Archive for May 3rd, 2014

Hishamuddin’s reiteration umpteenth time yesterday that “we have nothing to hide” is most potent proof he realizes he is fighting losing battle in the credibility war both nationally and internationally because of lack of openness and accountability in MH 370 disaster crisis management

Acting Transport Minister Datuk Seri Hishammddin Hussein in his statement yesterday repeated ad nauseum that “we have nothing to hide” demonstrating a grave guilt complex on this issue.

In fact, Hishammuddin’s reiteration umpteenth time yesterday that “we have nothing to hide” is the most potent proof that he realizes that he is fighting a losing battle in the credibility war both nationally and internationally because of lack of openness and accountability in the MH 370 disaster crisis management.

While continuing to declare that “we have nothing to hide”, he continues to evade accountability and responsibility for what happened in the crucial and critical first few hours of the first day of the missing MH 370 tragedy on March 8, and even enlisted the help of Australia’s Joint Agency Coordination Centre (JACC) chief Angus Houston in the latter’s first public appearance in Malaysia yesterday since heading the multinational search for MH370.

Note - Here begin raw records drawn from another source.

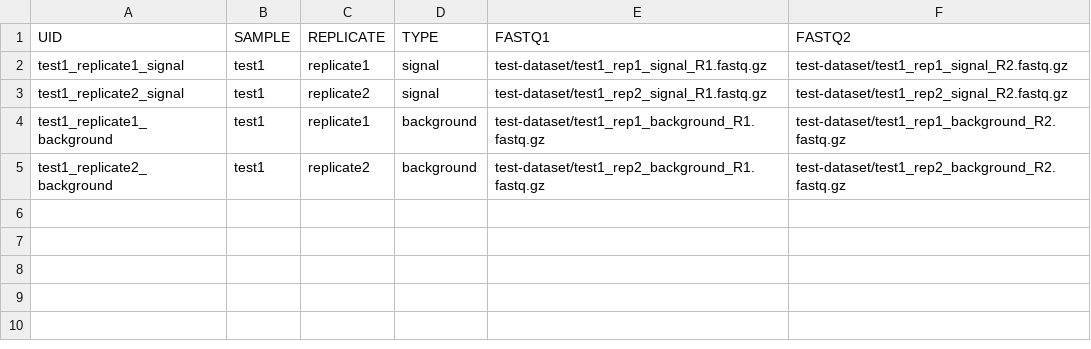
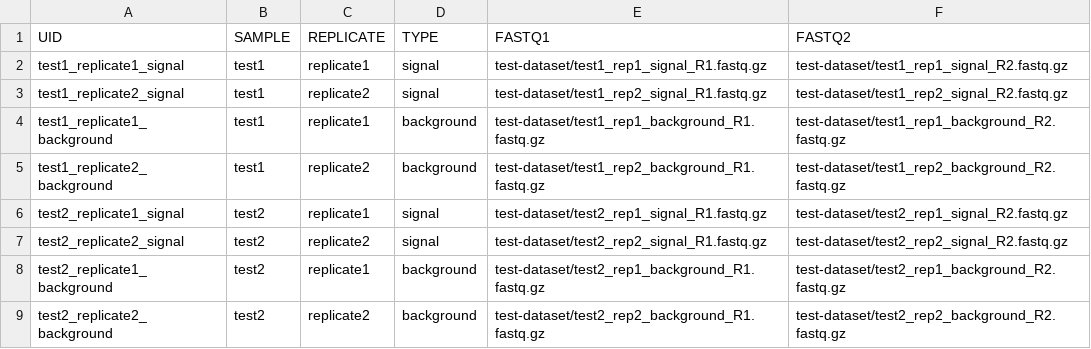
Before and after one commit to ramirobarrantes/eclipseq, a CSV file: testSampleSheet.csv, drawn as a sheet.

Commit message:
Updated sample sheet

```diff
--- a/testSampleSheet.csv
+++ b/testSampleSheet.csv
@@ -5 +5,5 @@ test1_replicate1_background,test1,replicate1,background,test-dataset/test1_rep1_
 test1_replicate2_background,test1,replicate2,background,test-dataset/test1_rep2_background_R1.fastq.gz,test-dataset/test1_rep2_background_R2.fastq.gz
+test2_replicate1_signal,test2,replicate1,signal,test-dataset/test2_rep1_signal_R1.fastq.gz,test-dataset/test2_rep1_signal_R2.fastq.gz
+test2_replicate2_signal,test2,replicate2,signal,test-dataset/test2_rep2_signal_R1.fastq.gz,test-dataset/test2_rep2_signal_R2.fastq.gz
+test2_replicate1_background,test2,replicate1,background,test-dataset/test2_rep1_background_R1.fastq.gz,test-dataset/test2_rep1_background_R2.fastq.gz
+test2_replicate2_background,test2,replicate2,background,test-dataset/test2_rep2_background_R1.fastq.gz,test-dataset/test2_rep2_background_R2.fastq.gz
```
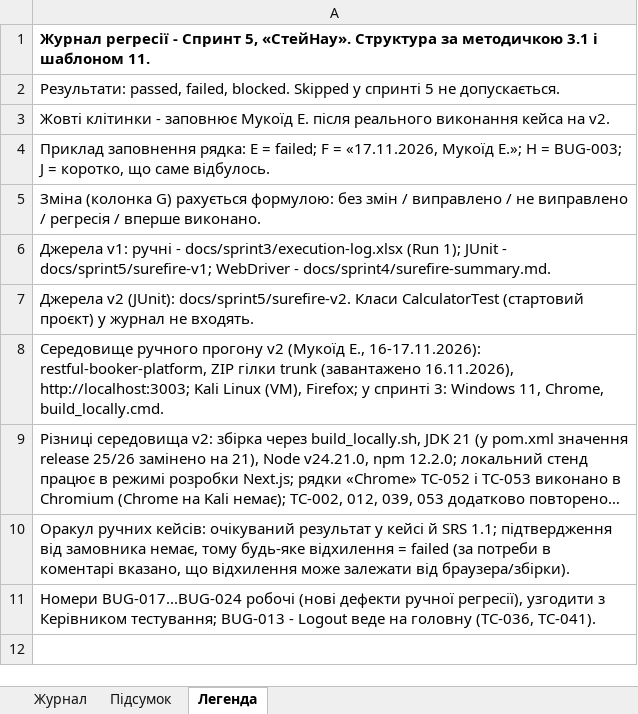
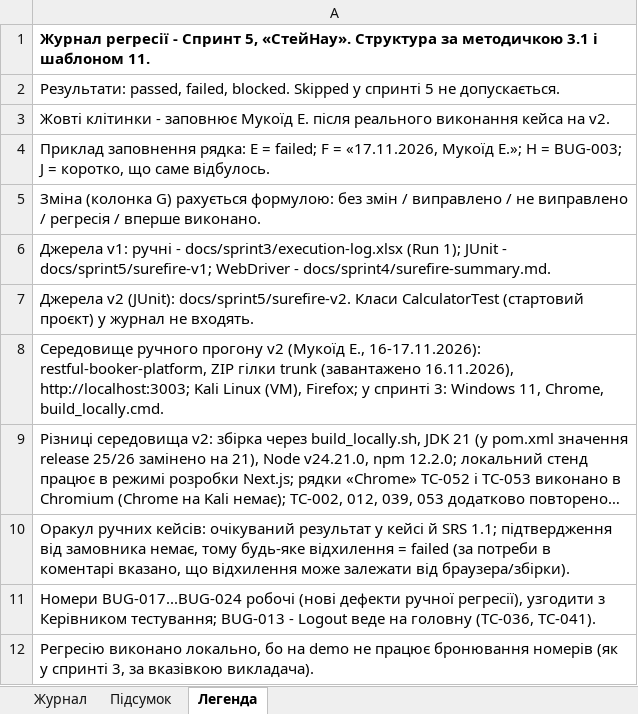
Before and after one commit to Dun18-droid/tzyapz-team-Hay-, an Excel workbook: docs/sprint5/regression-log.xlsx, sheet Легенда, drawn as a sheet; long unchanged cells end in …; values as stored, in another font and other column widths than the file's, no borders; the diff names each change by its address in the sheet, - before the commit and + after, or states it on an @@ line.

Commit message:
Спринт 5: перевірка дефектів BUG-001..015, оновлення журналу регресії

```diff
--- a/docs/sprint5/regression-log.xlsx (sheet Легенда)
+++ b/docs/sprint5/regression-log.xlsx (sheet Легенда)
+row 12: Регресію виконано локально, бо на demo не працює бронювання номерів (як у спринті 3, за вказівкою викладача).
```
Also changed, not shown: sheet Журнал, sheet Підсумок, 2 other files.
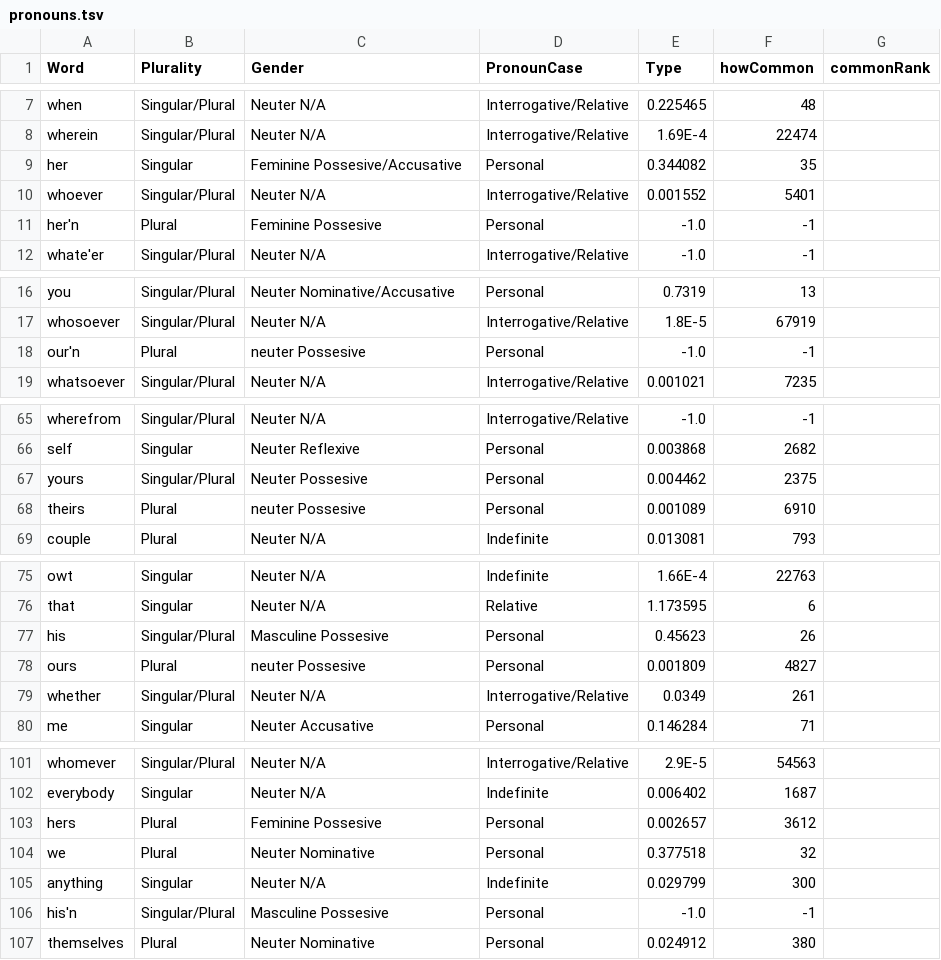
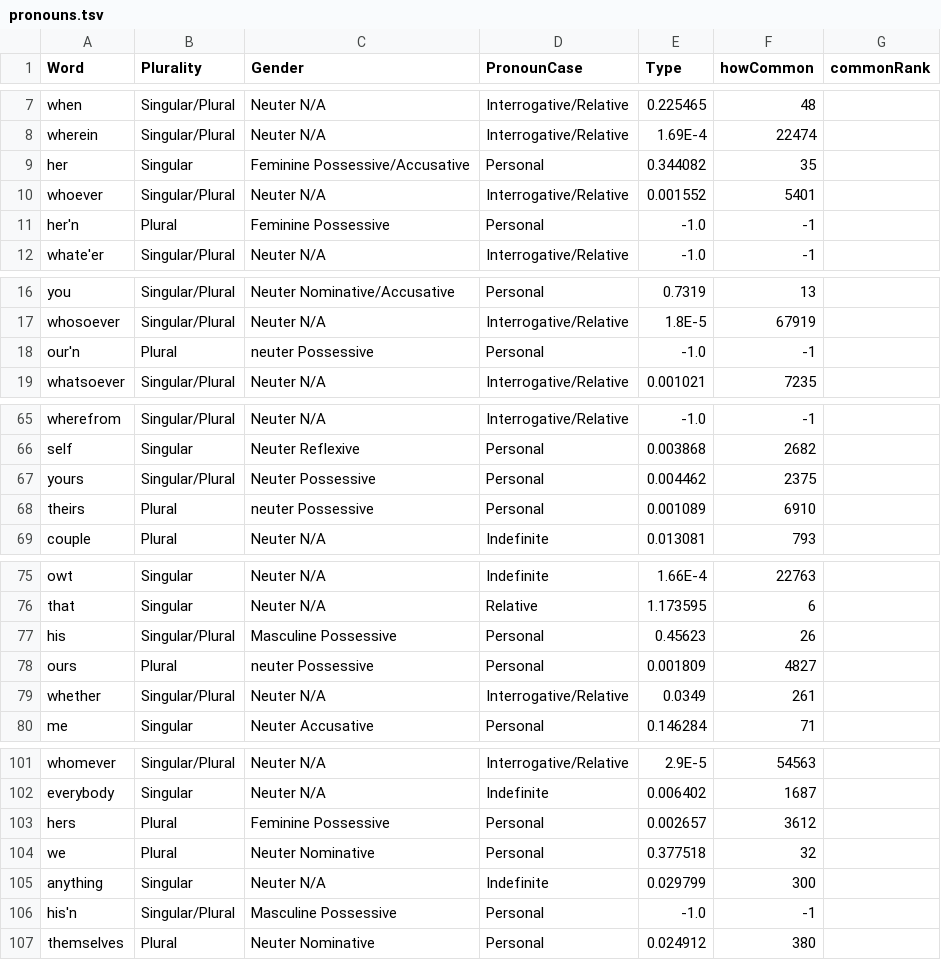
Before and after one commit to ToddSandberg/Dictionary, a TSV file: outputs/pronouns.tsv, drawn as a sheet; only a part is shown, gaps mark what is left out; the diff covers the shown part only.

```diff
--- a/outputs/pronouns.tsv
+++ b/outputs/pronouns.tsv
@@ -8,5 +8,5 @@ when	Singular/Plural	Neuter N/A	Interrogative/Relative	0.225465	48
 wherein	Singular/Plural	Neuter N/A	Interrogative/Relative	1.69E-4	22474
-her	Singular	Feminine Possesive/Accusative	Personal	0.344082	35
+her	Singular	Feminine Possessive/Accusative	Personal	0.344082	35
 whoever	Singular/Plural	Neuter N/A	Interrogative/Relative	0.001552	5401
-her'n	Plural	Feminine Possesive	Personal	-1.0	-1
+her'n	Plural	Feminine Possessive	Personal	-1.0	-1
 whate'er	Singular/Plural	Neuter N/A	Interrogative/Relative	-1.0	-1
@@ -17,3 +17,3 @@ you	Singular/Plural	Neuter Nominative/Accusative	Personal	0.7319	13
 whosoever	Singular/Plural	Neuter N/A	Interrogative/Relative	1.8E-5	67919
-our'n	Plural	neuter Possesive	Personal	-1.0	-1
+our'n	Plural	neuter Possessive	Personal	-1.0	-1
 whatsoever	Singular/Plural	Neuter N/A	Interrogative/Relative	0.001021	7235
@@ -66,4 +66,4 @@ wherefrom	Singular/Plural	Neuter N/A	Interrogative/Relative	-1.0	-1
 self	Singular	Neuter Reflexive	Personal	0.003868	2682
-yours	Singular/Plural	Neuter Possesive	Personal	0.004462	2375
-theirs	Plural	neuter Possesive	Personal	0.001089	6910
+yours	Singular/Plural	Neuter Possessive	Personal	0.004462	2375
+theirs	Plural	neuter Possessive	Personal	0.001089	6910
 couple	Plural	Neuter N/A	Indefinite	0.013081	793
@@ -76,4 +76,4 @@ owt	Singular	Neuter N/A	Indefinite	1.66E-4	22763
 that	Singular	Neuter N/A	Relative	1.173595	6
-his	Singular/Plural	Masculine Possesive	Personal	0.45623	26
-ours	Plural	neuter Possesive	Personal	0.001809	4827
+his	Singular/Plural	Masculine Possessive	Personal	0.45623	26
+ours	Plural	neuter Possessive	Personal	0.001809	4827
 whether	Singular/Plural	Neuter N/A	Interrogative/Relative	0.0349	261
@@ -102,6 +102,6 @@ whomever	Singular/Plural	Neuter N/A	Interrogative/Relative	2.9E-5	54563
 everybody	Singular	Neuter N/A	Indefinite	0.006402	1687
-hers	Plural	Feminine Possesive	Personal	0.002657	3612
+hers	Plural	Feminine Possessive	Personal	0.002657	3612
 we	Plural	Neuter Nominative	Personal	0.377518	32
 anything	Singular	Neuter N/A	Indefinite	0.029799	300
-his'n	Singular/Plural	Masculine Possesive	Personal	-1.0	-1
+his'n	Singular/Plural	Masculine Possessive	Personal	-1.0	-1
 themselves	Plural	Neuter Nominative	Personal	0.024912	380
```
Also changed, not shown: 3 edited cells elsewhere in this file, 5 other files.
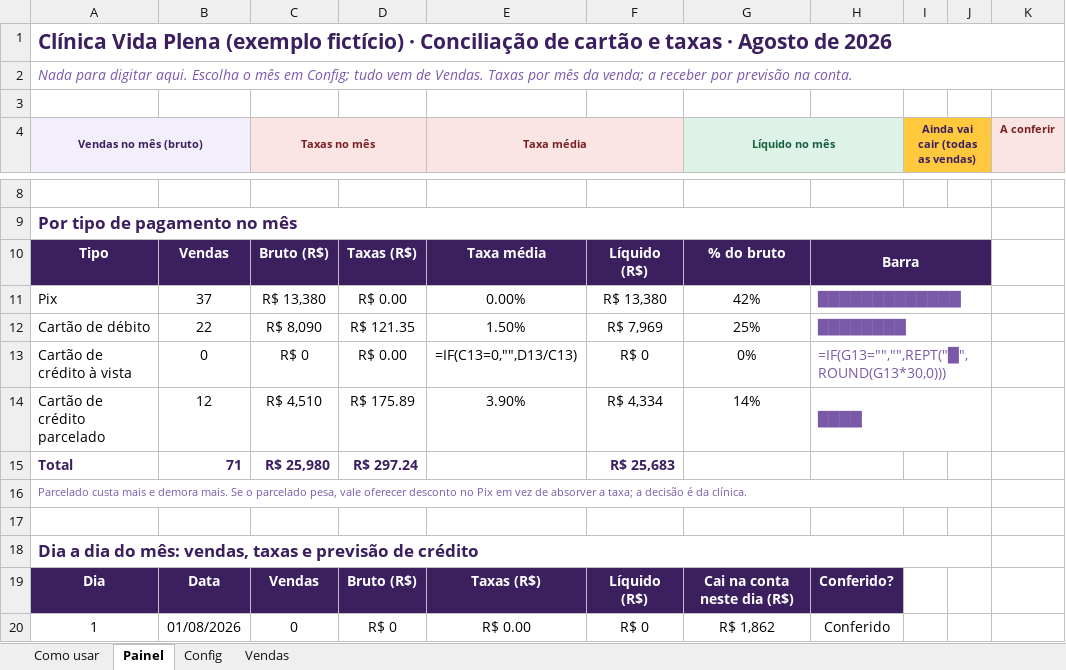
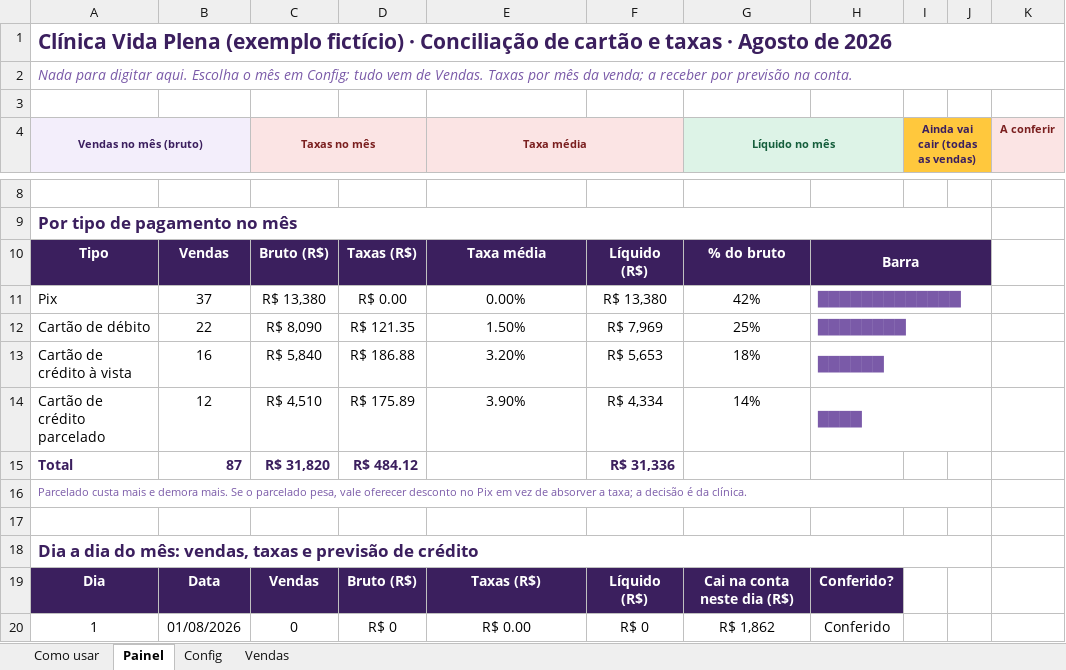
Before and after one commit to eduardomtzz/claude-code, an Excel workbook: projetos/gestao-ia-planilhas/produto/kit-medicos/16-conciliacao-de-cartao.xlsx, sheet Painel, drawn as a sheet; only a part is shown, gaps mark what is left out; values as stored, in another font and other column widths than the file's, no borders; formulas without a stored value are shown as written; charts and pictures and conditional formats not drawn; removed rows and columns are numbered as before the commit, all else as after; the diff names each change by its address in the sheet, - before the commit and + after, or states it on an @@ line.

```diff
--- a/projetos/gestao-ia-planilhas/produto/kit-medicos/16-conciliacao-de-cartao.xlsx (sheet Painel)
+++ b/projetos/gestao-ia-planilhas/produto/kit-medicos/16-conciliacao-de-cartao.xlsx (sheet Painel)
-row 13: Cartão de crédito à vista | 0 | R$ 0 | R$ 0.00 | =IF(C13=0,"",D13/C13) | R$ 0 | 0% | =IF(G13="","",REPT("█",ROUND(G13*30,0)))
+row 13: Cartão de crédito à vista | 16 | R$ 5,840 | R$ 186.88 | 3.20% | R$ 5,653 | 18% | ██████
-B15: 71
+B15: 87
-C15 (Taxas no mês): R$ 25,980
+C15 (Taxas no mês): R$ 31,820
-D15: R$ 297.24
+D15: R$ 484.12
-F15: R$ 25,683
+F15: R$ 31,336
```
Also changed, not shown: projetos/gestao-ia-planilhas/produto/kit-medicos/03-rotina-da-semana.xlsx, projetos/gestao-ia-planilhas/produto/kit-medicos/entrega/03-rotina-da-semana.xlsx, 24 other files.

I could not believe it when I read the media report that when asked about the Malaysian government’s preliminary report on the missing MH 370 made public on May 1 and how much attention should be given to past mistakes, Houston parroted Hishammuddin saying that efforts should be focussed “wholly and solely” on the ongoing search. Read the rest of this entry »


Karpal thrilled us with his delivery in court, former judge recalls

by Anisah Shukry
The Malaysian Insider
May 02, 2014

Judges at the Court of Appeal used to eagerly anticipate Karpal Singh’s presence before them, and news of his appearance would immediately give them a ‘lift’, a former appellate court judge recalled this evening.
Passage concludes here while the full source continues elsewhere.